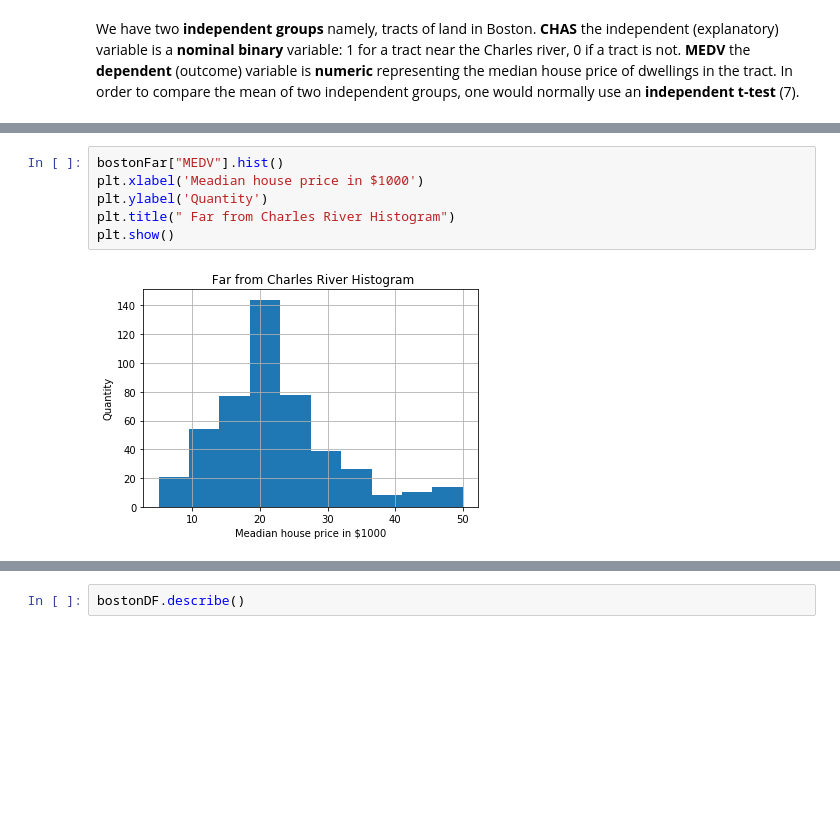
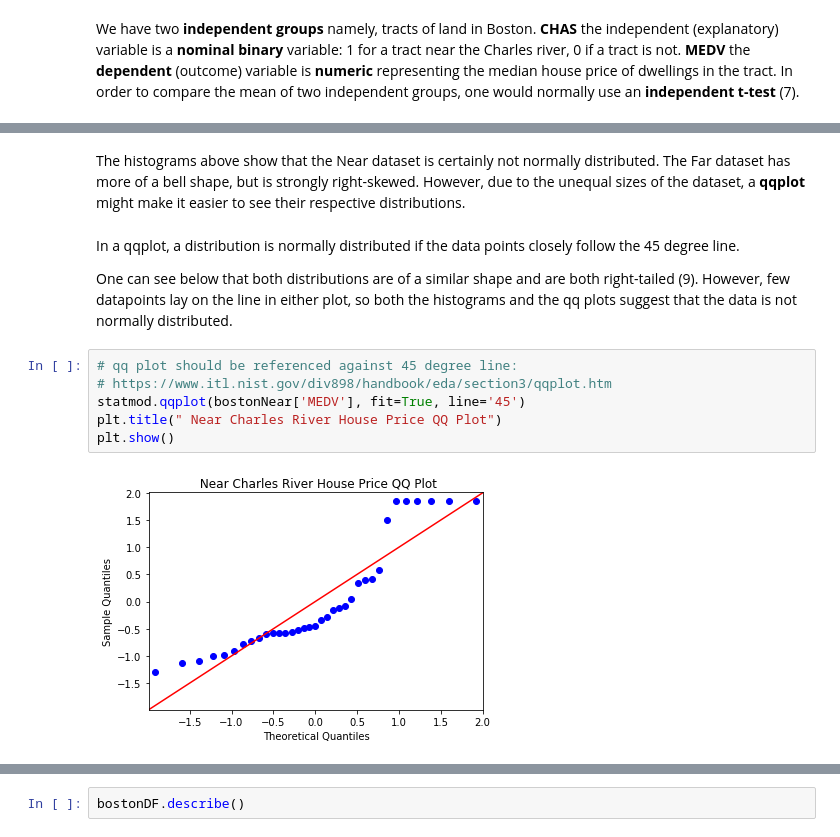
Before and after one commit to dermotkel/machine-learning, a Jupyter notebook: project.ipynb, the cells around one changed output, grey strips where cells are left out. Saved outputs shown, nothing was run; the diff lists cells and outputs as text; blank space fills up the shorter version.

```diff
--- a/project.ipynb
+++ b/project.ipynb
@@ -176,8 +186,14 @@ plt.show()
-# %%
-bostonFar["MEDV"].hist()
-plt.xlabel('Meadian house price in $1000')
-plt.ylabel('Quantity')
-plt.title(" Far from Charles River Histogram")
-plt.show()
-# %% [output]
-[figure, removed]
+# %% [markdown]
+The histograms above show that the Near dataset is certainly not normally distributed. The Far dataset has more of a bell shape, but is strongly right-skewed. However, due to the unequal sizes of the dataset, a **qqplot** might make it easier to see their respective distributions.
+# %% [markdown]
+In a qqplot, a distribution is normally distributed if the data points closely follow the 45 degree line.
+
+One can see below that both distributions are of a similar shape and are both right-tailed (9). However, few datapoints lay on the line in either plot, so both the histograms and the qq plots suggest that the data is not normally distributed.
+# %%
+# qq plot should be referenced against 45 degree line:
+# https://www.itl.nist.gov/div898/handbook/eda/section3/qqplot.htm
+statmod.qqplot(bostonNear['MEDV'], fit=True, line='45')
+plt.title(" Near Charles River House Price QQ Plot")
+plt.show()
+# %% [output]
+[figure, added]
```
Also changed, not shown: parts of 26 cells of this notebook.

• • •

## [Your task]
Work through the data and report how many of its lines hold the word "project", giving only the figure.

## [Task output]
3